TASK GOAL:
Apart from the images, repeat the data below exactly as written.

PROVIDED DATA:
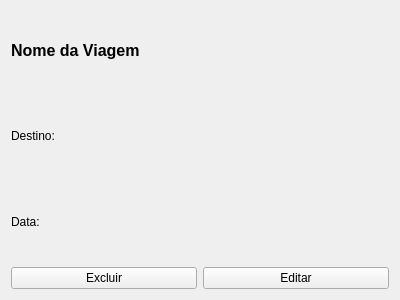
This is itemviagemwidget.ui in daiogocrs/MotoPlanner as Qt 5 draws it before an edit. The edited form follows.
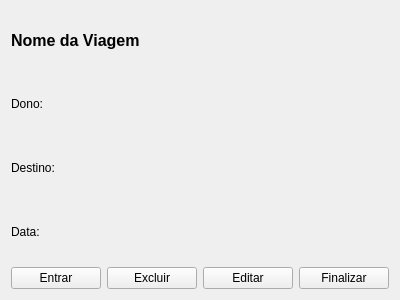
This is the edited form.

Patch:
```diff
--- a/itemviagemwidget.ui
+++ b/itemviagemwidget.ui
@@ -27,6 +27,13 @@
      </property>
     </widget>
    </item>
+   <item>
+    <widget class="QLabel" name="lblDono">
+     <property name="text">
+      <string>Dono:</string>
+     </property>
+    </widget>
+   </item>
    <item>
     <widget class="QLabel" name="lblDestino">
      <property name="text">
@@ -43,6 +50,13 @@
    </item>
    <item>
     <layout class="QHBoxLayout" name="horizontalLayout">
+     <item>
+      <widget class="QPushButton" name="btnEntrar">
+       <property name="text">
+        <string>Entrar</string>
+       </property>
+      </widget>
+     </item>
      <item>
       <widget class="QPushButton" name="btnExcluir">
        <property name="text">
@@ -57,6 +71,13 @@
        </property>
       </widget>
      </item>
+     <item>
+      <widget class="QPushButton" name="btnFinalizar">
+       <property name="text">
+        <string>Finalizar</string>
+       </property>
+      </widget>
+     </item>
     </layout>
    </item>
   </layout>
```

TASK SOLUTION:
This is itemviagemwidget.ui in daiogocrs/MotoPlanner as Qt 5 draws it before an edit. The edited form follows.
This is the edited form.

Patch:
```diff
--- a/itemviagemwidget.ui
+++ b/itemviagemwidget.ui
@@ -27,6 +27,13 @@
      </property>
     </widget>
    </item>
+   <item>
+    <widget class="QLabel" name="lblDono">
+     <property name="text">
+      <string>Dono:</string>
+     </property>
+    </widget>
+   </item>
    <item>
     <widget class="QLabel" name="lblDestino">
      <property name="text">
@@ -43,6 +50,13 @@
    </item>
    <item>
     <layout class="QHBoxLayout" name="horizontalLayout">
+     <item>
+      <widget class="QPushButton" name="btnEntrar">
+       <property name="text">
+        <string>Entrar</string>
+       </property>
+      </widget>
+     </item>
      <item>
       <widget class="QPushButton" name="btnExcluir">
        <property name="text">
@@ -57,6 +71,13 @@
        </property>
       </widget>
      </item>
+     <item>
+      <widget class="QPushButton" name="btnFinalizar">
+       <property name="text">
+        <string>Finalizar</string>
+       </property>
+      </widget>
+     </item>
     </layout>
    </item>
   </layout>
```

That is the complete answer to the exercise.